Read and compare your sources: What are the main points they make? Do your sources conflict with one another? Don't just summarize your sources' claims; look for the motivation behind their motives.

Draft your thesis: Good ideas are rarely born fully formed. They need to be refined.

By committing your thesis to paper, you'll be able to refine it as you research and draft your essay.

Consider the other side: Just like a court case, there are two sides to every argument. You'll be able to refine your thesis by considering the counterclaims and refuting them in your essay.

Be Clear and Concise

An effective thesis should answer the reader question, "So what?" It should not be more than a sentence or two.

Don't be vague or your reader won't care.

Incorrect: British indifference caused the American Revolution.

Correct: By treating their U.S. colonies as little more than a source of revenue and limiting colonists' political rights, British indifference contributed to the start of the American Revolution.

Make a Statement

Although you do want to grab your reader's attention, asking a question is not the same as making a thesis statement. Your job is to persuade by presenting a clear, concise concept what explains both how and why.

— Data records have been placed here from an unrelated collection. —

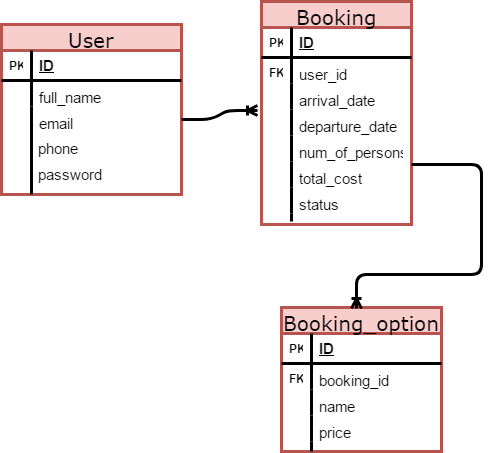
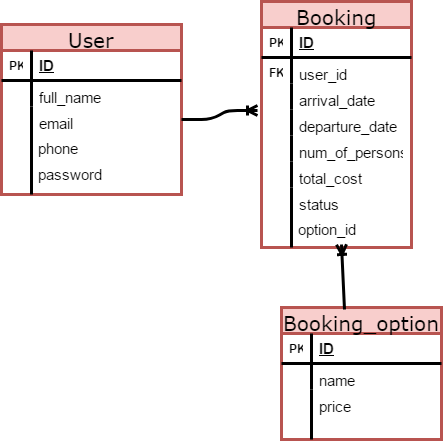
validation request

Changed region(s): [[0.0, 0.0, 1.0, 1.0]]

diff --git a/app/Http/Requests/Booking/UpdateBookingRequest.php b/app/Http/Requests/Booking/UpdateBookingRequest.php
@@ -1,0 +1,36 @@
+<?php
+
+namespace App\Http\Requests\Booking;
+
+use Illuminate\Foundation\Http\FormRequest;
+
+class UpdateBookingRequest extends FormRequest
+{
+    /**
+     * Determine if the user is authorized to make this request.
+     *
+     * @return bool
+     */
+    public function authorize()
+    {
+        return true;
+    }
+
+    /**
+     * Get the validation rules that apply to the request.
+     *
+     * @return array
+     */
+    public function rules()
+    {
+        return [
+            'email' => 'sometimes|required|email|unique:users',
+            'name' => 'sometimes|required|string|min:3|max:200',
+            'phone' => 'sometimes|required|digits:10',
+            'arrival_date' => 'sometimes|required|date',
+            'departure_date' => 'sometimes|required|date',
+            'persons_num' => 'sometimes|required|integer|min:1',
+            'booking_option_id' => 'sometimes|required|exists:booking_options,id',
+        ];
+    }
+}

diff --git a/app/Http/Requests/Booking/StoreBookingRequest.php b/app/Http/Requests/Booking/StoreBookingRequest.php
@@ -1,0 +1,36 @@
+<?php
+
+namespace App\Http\Requests\Booking;
+
+use Illuminate\Foundation\Http\FormRequest;
+
+class StoreBookingRequest extends FormRequest
+{
+    /**
+     * Determine if the user is authorized to make this request.
+     *
+     * @return bool
+     */
+    public function authorize()
+    {
+        return true;
+    }
+
+    /**
+     * Get the validation rules that apply to the request.
+     *
+     * @return array
+     */
+    public function rules()
+    {
+        return [
+            'email' => 'required|email|unique:users',
+            'name' => 'required|string|min:3|max:200',
+            'phone' => 'required|digits:10',
+            'arrival_date' => 'required|date',
+            'departure_date' => 'required|date',
+            'persons_num' => 'required|integer|min:1',
+            'booking_option_id' => 'required|exists:booking_options,id',
+        ];
+    }
+}

diff --git a/database/migrations/2021_02_11_123304_create_bookings_table.php b/database/migrations/2021_02_11_123304_create_bookings_table.php
@@ -19,9 +19,10 @@ class CreateBookingsTable extends Migration
             $table->date('arrival_date');
             $table->date('departure_date');
             $table->integer('persons_num');
-            $table->float('total_cost');
+            $table->float('total_cost')->default('0');
             $table->enum('status',
-                ['pending','completed','rejected']);
+                ['pending','completed','rejected'])->default('pending');
+            $table->integer('booking_option_id');
             $table->timestamps();
         });
     }

diff --git a/app/models/BookingOption.php b/app/models/BookingOption.php
@@ -8,8 +8,8 @@ class BookingOption extends Model
 {
     protected $guarded = ['id','created_at','updated_at'];
 
-    public function booking()
+    public function bookings()
     {
-        return $this->belongsTo(Booking::class);
+        return $this->hasMany(Booking::class);
     }
 }

diff --git a/database/migrations/2021_02_11_123319_create_booking_options_table.php b/database/migrations/2021_02_11_123319_create_booking_options_table.php
@@ -17,7 +17,6 @@ class CreateBookingOptionsTable extends Migration
             $table->id();
             $table->string('name');
             $table->float('price');
-            $table->integer('booking_id');
             $table->timestamps();
         });
     }

diff --git a/app/models/Booking.php b/app/models/Booking.php
@@ -12,4 +12,9 @@ class Booking extends Model
     {
         return $this->belongsTo(User::class);
     }
+
+    public function option()
+    {
+        return $this->belongsTo(BookingOption::class);
+    }
 }

diff --git a/app/Http/Controllers/web/BookingController.php b/app/Http/Controllers/web/BookingController.php
@@ -1,0 +1,11 @@
+<?php
+
+namespace App\Http\Controllers\web;
+
+use App\Http\Controllers\Controller;
+use Illuminate\Http\Request;
+
+class BookingController extends Controller
+{
+    //
+}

Incorrect: Have you ever wondered why Thomas Edison gets all the credit for the light bulb?

Correct: It was his savvy self-promotion and ruthless business tactics that cemented Thomas Edison's legacy, not the invention of the light bulb itself.

Don't Be Confrontational

Although you are trying to prove a point, you are not trying to force your will on the reader.

Incorrect: The stock market crash of 1929 wiped out many small investors who were financially inept and deserved to lose their money.

Correct: While a number of economic factors caused the stock market crash of 1929, the losses were made worse by uninformed first-time investors who made poor financial decisions.